=== Begin Enclosure ===

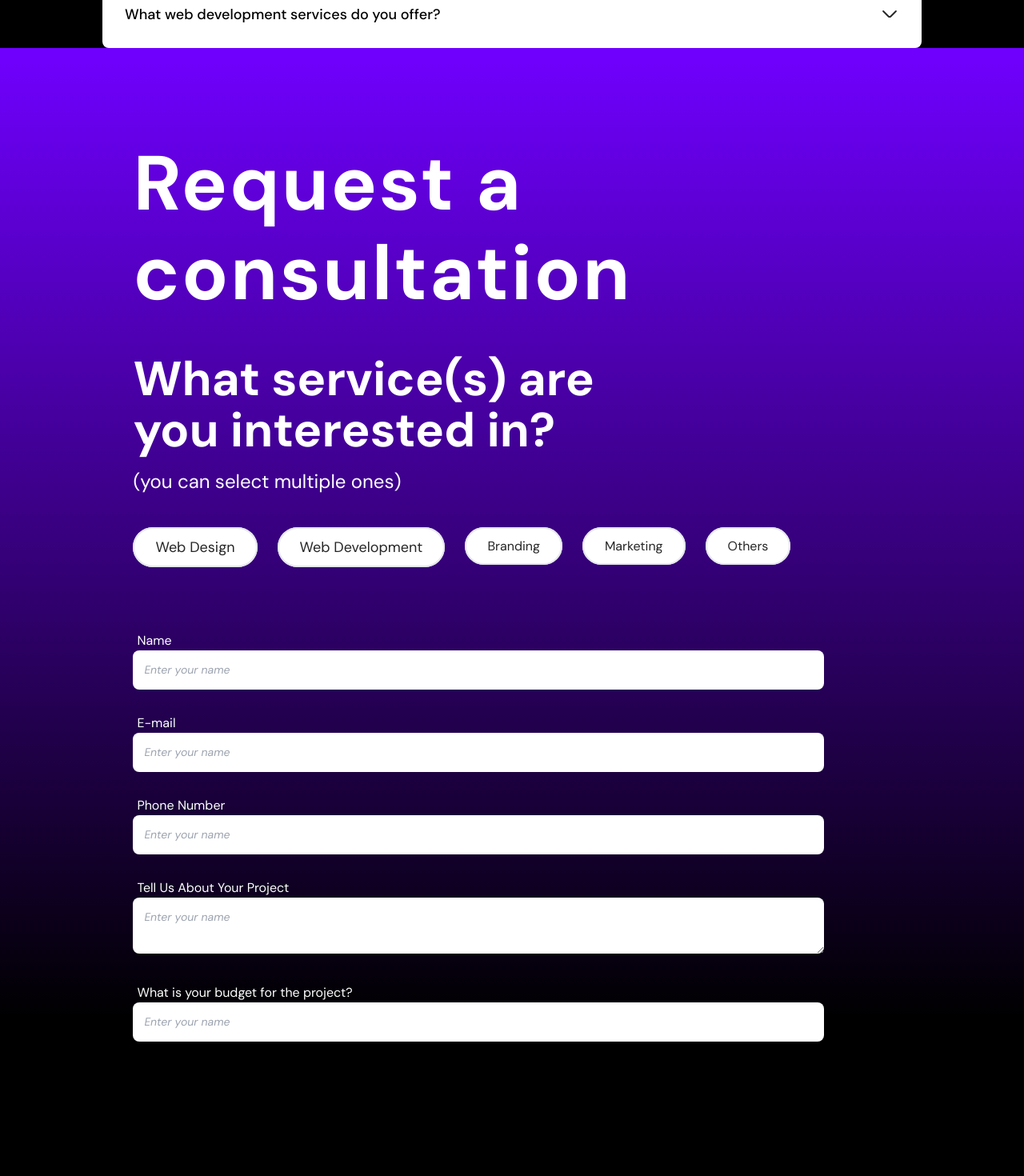
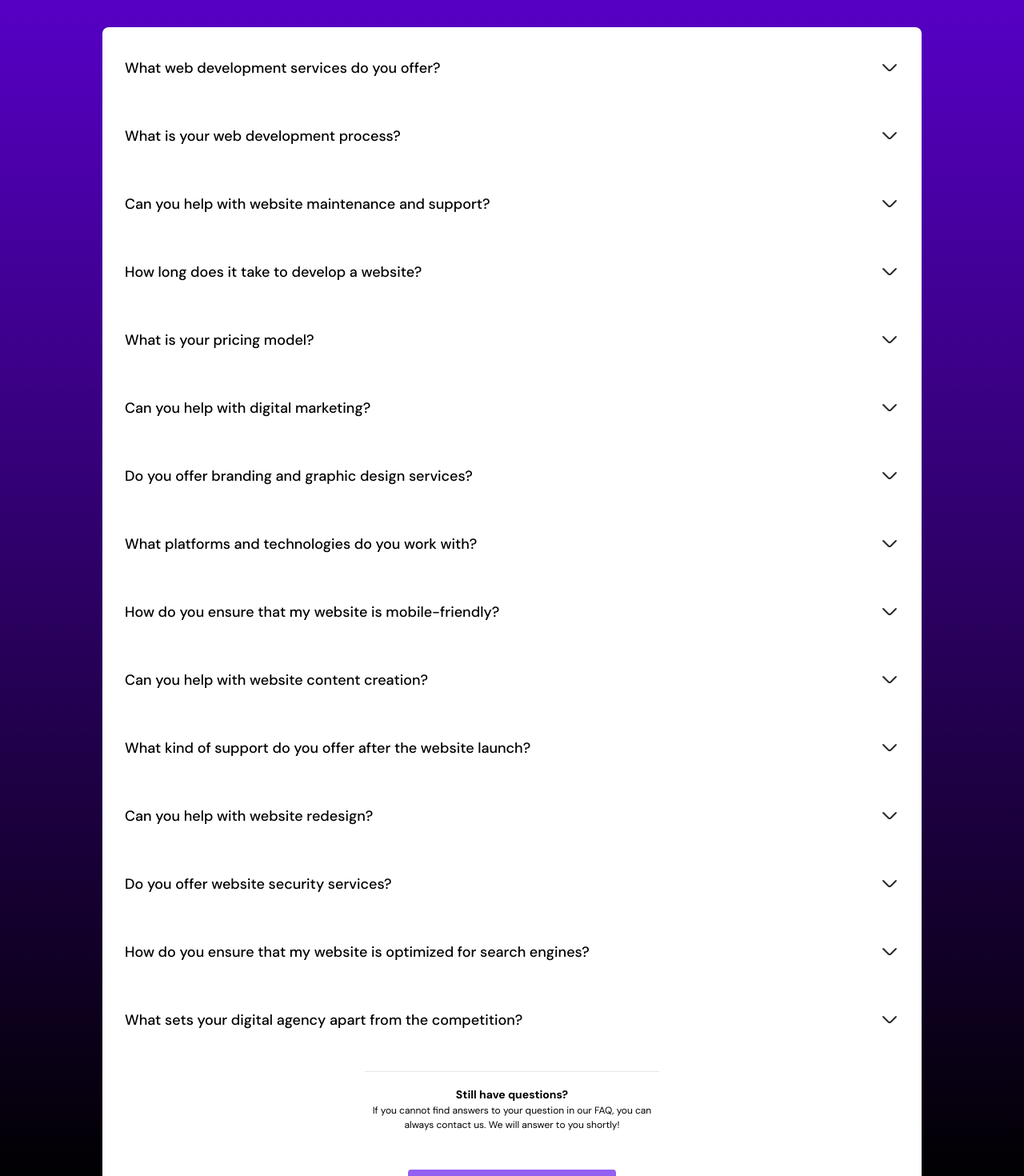
Before and after one commit to ovara1mark/upsel-2.0, a React (Vite) app: page / in a window 1280 px wide. Shown: the part 7000-8470 px from the top of the page at 80% size. Built offline with nearby package versions, Linux system fonts and the light colour scheme.

Commit message:
faq complete

```diff
--- a/src/component/organism/FaqSection/index.jsx
+++ b/src/component/organism/FaqSection/index.jsx
@@ -1,23 +1,32 @@
 import React, { useState } from "react";
 import search from "../../../assets/Search.svg";
+import { frequent } from "./test";
 import arrowDown from "../../../assets/arrow-down.svg";
 import arrowUp from "../../../assets/arrow-up.svg";
 
 export const FaqSection = () => {
-  const [clicked, setCLicked] = useState(false);
-  const handleClick = () => {
-    setCLicked(!clicked);
+  const [clicked, setClicked] = useState(false);
+  const [searchInput, setSearchInput] = useState("");
+
+  const handleClick = (index) => {
+    if (clicked === index) {
+      return setClicked(null);
+    }
+    setClicked(index);
   };
+  const filteredFrequent = frequent.filter((elem) =>
+    elem.title.toLowerCase().includes(searchInput.toLowerCase())
+  );
 
   return (
-    <section className="flex flex-col gap-[6px] justify-center items-center gradient-bg">
+    <section className="flex flex-col gap-[6px] justify-center items-center gradient-bg pb-[15%] ">
       <h3 className="text-[1.75rem]  text-upsel-white font-bold text-center mt-[15%] md:text-[2rem] lg:hidden  ">
         Have any questions?
       </h3>
       <h3 className="hidden text-[3.5rem]  text-upsel-white font-bold text-center mt-[15%]  lg:block ">
         Frequently asked questions
       </h3>
-      <div className="flex items-center justify-between bg-upsel-white rounded-[8px] w-3/5 my-[33px] p-[10px]">
+      <div className="flex items-center justify-between bg-upsel-white rounded-[8px] w-[90%]  my-[33px] p-[10px] md:w-4/5 lg:mb-[7%] lg:w-3/5">
         <div className="flex flex-col justify-center gap-[6px] w-3/4 ">
           <label
             className="text-[10px] italic text-upsel-light-grey-"
@@ -26,40 +35,57 @@ export const FaqSection = () => {
             Any Questions?
           </label>
           <input
-            className="text-[14px] w-full placeholder:text-upsel-black placeholder:italic"
-            type="search"
+            className="text-[14px] w-full outline-0 placeholder:text-upsel-black placeholder:italic"
             placeholder="Find answers to a question"
+            value={searchInput}
+            onChange={(e) => setSearchInput(e.target.value)}
           />
         </div>
-        <span className="">
-          <img src={search} alt="" />
+        <span className="hidden lg:block cursor-pointer">
+          <img src={search} alt="search icon" />
         </span>
       </div>
       <div className="flex flex-col gap-[6px] justify-center items-center w-full">
-        <div className="main p-[12px] rounded-lg bg-upsel-white w-4/5 md:w-7/8 ">
-          <div className="each px-[16px] w-full">
-            <div className="flex justify-between py-[16px]">
-              <h2 className="text-[18px] font-medium">
-                What web development services do you offer?
-              </h2>
-              <span onClick={handleClick} className="cursor-pointer">
-                {clicked ? (
-                  <img src={arrowUp} alt="" />
+        <div className="main flex flex-col gap-[6px] justify-center items-center p-[12px] rounded-lg bg-upsel-white w-[90%]  md:w-7/8 lg:w-4/5">
+          {filteredFrequent.map((elem, index) => {
+            return (
+              <div key={index} className="each py-[10px]  px-[16px] w-full">
+                <div className="flex justify-between lg:py-[16px]">
+                  <h2 className="text-[12px] font-medium lg:text-[18px]">
+                    {elem.title}
+                  </h2>
+                  <span
+                    onClick={() => handleClick(index)}
+                    className="cursor-pointer w-[24px] "
+                  >
+                    {clicked === index ? (
+                      <img src={arrowUp} alt="open accordion" />
+                    ) : (
+                      <img src={arrowDown} alt="closed accordion" />
+                    )}
+                  </span>
+                </div>
+                {clicked === index ? (
+                  <p className="text-[12px] mb-[10px] pt-[10px] border-t border-upsel-grey lg:text-[18px]">
+                    {elem.contentOne}
+                  </p>
                 ) : (
-                  <img src={arrowDown} alt="" />
+                  ""
                 )}
-              </span>
+              </div>
+            );
+          })}
+          <div className="flex flex-col items-center justify-center w-[279px] border-t border-upsel-grey mt-[18px] pt-[18px] lg:w-[368px] ">
+            <h5 className="text-[.875rem] font-bold ">Still have questions?</h5>
+            <p className="text-[.75rem] text-center">
+              If you cannot find answers to your question in our FAQ, you can
+              always contact us. We will answer to you shortly!
+            </p>
+            <div className="lg:mt-[2.94rem] md:mt-[1.5rem] mt-[1.89rem]">
+              <button className="text-[.875rem] italic text-upsel-white font-normal mb-[2rem] md:text-[1rem] lg:text-[1.25rem] rounded-[0.25rem] lg:w-[16.25rem] lg:px-[2rem] lg:py-[1rem] flex justify-center items-center bg-upsel-light-purple cursor-pointer md:w-[13.75rem] md:px-[1.5rem] md:py-[.75rem] w-[7.5rem] px-[1rem] py-[.5rem] transition ease-in-out delay-150 hover:bg-upsel-purple">
+                Contact Us
+              </button>
             </div>
-            {clicked && (
-              <p className="text-[18px] mb-[10px] pt-[10px] border-t border-upsel-grey">
-                We work with a variety of platforms and technologies, including
-                WordPress, Shopify, Magento, WooCommerce, React, Angular,
-                Node.js, Laravel, and more. Our team of experienced developers
-                stays up to date with the latest technologies and tools to
-                ensure that we can provide our clients with cutting-edge
-                solutions.
-              </p>
-            )}
           </div>
         </div>
       </div>
--- a/src/component/organism/FaqSection/test.js
+++ b/src/component/organism/FaqSection/test.js
@@ -1,8 +1,4 @@
-import react, { useState } from "react";
-
-
-export const FAQSection = () => {
-  const frequently = [
+  export const frequent = [
     {
       title: "What web development services do you offer?",
       contentOne:
@@ -10,21 +6,34 @@ export const FAQSection = () => {
       contentTwo: "",
     },
     {
-      title: " How long does it take to develop a website? ",
+      title: "What is your web development process?",
+      contentOne:
+        "Our web development process typically involves the following steps: discovery, planning, design, development, testing, and launch. We work closely with our clients throughout the entire process to ensure that their vision is translated into a functional and effective website.",
+      contentTwo: "",
+    },
+    {
+      title: "Can you help with website maintenance and support?",
+      contentOne:
+        "No, we do not offer website hosting services as part of our website development packages. But we can recommend hosting services that are reliable, secure, and scalable, ensuring that your website is always up and running smoothly.",
+      contentTwo: "",
+    },
+
+    {
+      title: "How long does it take to develop a website?",
       contentOne:
         "The time it takes to develop a website varies depending on the complexity of the project. We typically provide our clients with a timeline during the planning phase, which outlines the milestones and expected delivery dates.",
+      contentTwo: "",
+    },
+    {
+      title: "What is your pricing model?",
+      contentOne:
+        "Our pricing model varies depending on the scope and complexity of the project. We provide our clients with a detailed estimate and proposal, which outlines the costs and payment terms.",
       contentTwo: "",
     },
     {
       title: "Can you help with digital marketing?",
       contentOne:
         "Yes, we offer digital marketing services, including SEO, social media marketing, PPC advertising, email marketing, and content marketing. Our digital marketing services are designed to help our clients increase their online visibility and generate leads.",
-      contentTwo: "",
-    },
-    {
-      title: " Do you offer branding and graphic design services?",
-      contentOne:
-        "Lorem ipsum dolor sit amet, consectetur adipiscing elit, sed do eiusmod tempor incididunt ut labore et dolore magna aliqua. Ut enim ad minim veniam, quis nostrud exercitation ullamco laboris nisi ut aliquip ex ea commodo consequat. Duis aute irure dolor in reprehenderit in voluptate velit esse cillum dolore eu fugiat nulla pariatur.",
       contentTwo: "",
     },
     {
@@ -35,81 +44,52 @@ export const FAQSection = () => {
     },
     {
       title:
-        "How do you ensure that my website is optimized for search engines? ",
+        "What platforms and technologies do you work with?",
       contentOne:
-        "We design and develop our websites with search engine optimization (SEO) in mind. This means that we follow best practices for on-page optimization, including using relevant keywords after carrying out keyword research, creating high-quality content with content pillars, and optimizing website speed and performance. We also provide ongoing SEO services to help our clients improve their search engine rankings and drive more traffic to their website",
+        "We work with a variety of platforms and technologies, including WordPress, Shopify, Magento, WooCommerce, React, Angular, Node.js, Laravel, and more. Our team of experienced developers stays up to date with the latest technologies and tools to ensure that we can provide our clients with cutting-edge solutions.",
+      contentTwo: "",
+    },
+    {
+      title:
+        "How do you ensure that my website is mobile-friendly?",
+      contentOne:
+        "We design and develop all of our websites with a mobile-first approach. This means that we prioritize the mobile user experience and ensure that the website is optimized for viewing on smartphones and tablets. We also test the website across different devices to ensure that it works seamlessly on all platforms.",
+      contentTwo: "",
+    },
+    {
+      title: "Can you help with website content creation? ",
+      contentOne:
+        "Yes, we offer website content creation services to help our clients create compelling and engaging content for their websites. Our content creation services include copywriting, image selection, and video production.",
+      contentTwo: "",
+    },
+    {
+      title: "What kind of support do you offer after the website launch? ",
+      contentOne:
+        "We offer ongoing support after the website launch, including technical support, maintenance, and updates. We also provide training to our clients so that they can manage and update their website content themselves if they choose to do so.",
+      contentTwo: "",
+    },
+    {
+      title: "Can you help with website redesign?",
+      contentOne:
+        "Yes, we offer website redesign services for clients who want to update their website's look and feel, functionality, and user experience. Our website redesign process involves analyzing the current website, identifying areas for improvement, and creating a design plan that meets the client's objectives.",
+      contentTwo: "",
+    },
+    {
+      title: "Do you offer website security services?",
+      contentOne:
+        "Yes, we offer website security services, including SSL certificates, website security audits, and malware removal. Our website security services are designed to protect our clients' websites from hacking attempts, data breaches, and other security threats.",
+      contentTwo: "",
+    },
+    {
+      title: "How do you ensure that my website is optimized for search engines?",
+      contentOne:
+        "We design and develop our websites with search engine optimization (SEO) in mind. This means that we follow best practices for on-page optimization, including using relevant keywords after carrying out keyword research, creating high-quality content with content pillars, and optimizing website speed and performance. We also provide ongoing SEO services to help our clients improve their search engine rankings and drive more traffic to their website.",
+      contentTwo: "",
+    },
+    {
+      title: "What sets your digital agency apart from the competition?",
+      contentOne:
+        "We are committed to providing our clients with high-quality, custom web development solutions that meet their unique needs and objectives. Our team of experienced developers, designers, and marketers work closely with our clients to ensure that we deliver projects on time, within budget, and to their satisfaction. We pride ourselves on our attention to detail, customer service, and ability to stay up to date with the latest technologies and trends.",
       contentTwo: "",
     },
   ];
-
-  const [clicked, setClicked] = useState(false);
-
-  const toggle = (index) => {
-    if (clicked === index) {
-      //if clicked question is already active, then close it
-      return setClicked(null);
-    }
-
-    setClicked(index);
-  };
-  return (
-    <>
-      <div className="fa-section-container" id="FAQSection">
-        <div className="fa-section-fa-section">
-          <div className="fa-section-content">
-            <span className="fa-section-text">
-              <span>Frequently Asked Questions (FAQs)</span>
-            </span>
-            <div className="fa-section-searchbox">
-              <Input
-                placeholder="How can we help you?"
-                className="fa-search-input"
-              />
-
-              <button className="fa-section-button">
-                <div className="fa-section-iconwrapper">
-                  <img
-                    src={searchIcon}
-                    alt="UnionI1365"
-                    className="fa-section-union"
-                  />
-                </div>
-              </button>
-            </div>
-            <div className="fa-section-faqcollapse">
-              {frequently.map((elem, index) => {
-                return (
-                  <div className="fq-qna" key={index}>
-                    <div className="fq-holder" onClick={() => toggle(index)}>
-                      <p className="fq-p-head">{elem.title}</p>
-                      <div className="fq-btn">
-                        <img
-                          src={rightArrIcon}
-                          className={
-                            clicked === index ? "font-fq" : "font-fq-add"
-                          }
-                        />
-                      </div>
-                    </div>
-                    <div
-                      className={
-                        clicked === index ? "fq-content" : "fq-content-hidden"
-                      }
-                    >
-                      <p type="p" className="content-p">
-                        {elem.contentOne}
-                      </p>
-                      <p type="p" className="content-p p-2">
-                        {elem.contentTwo}
-                      </p>
-                    </div>
-                  </div>
-                );
-              })}
-            </div>
-          </div>
-        </div>
-      </div>
-    </>
-  );
-};
```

=== End Enclosure ===

### WHAT TO DO
Wherever the string "span" is found in the listing above, copy the line that contains it.

### ANSWER
-        <span className="">
+        <span className="hidden lg:block cursor-pointer">
         </span>
-              <span onClick={handleClick} className="cursor-pointer">
+                  <span
+                  </span>
-              </span>
-            <span className="fa-section-text">
-              <span>Frequently Asked Questions (FAQs)</span>
-            </span>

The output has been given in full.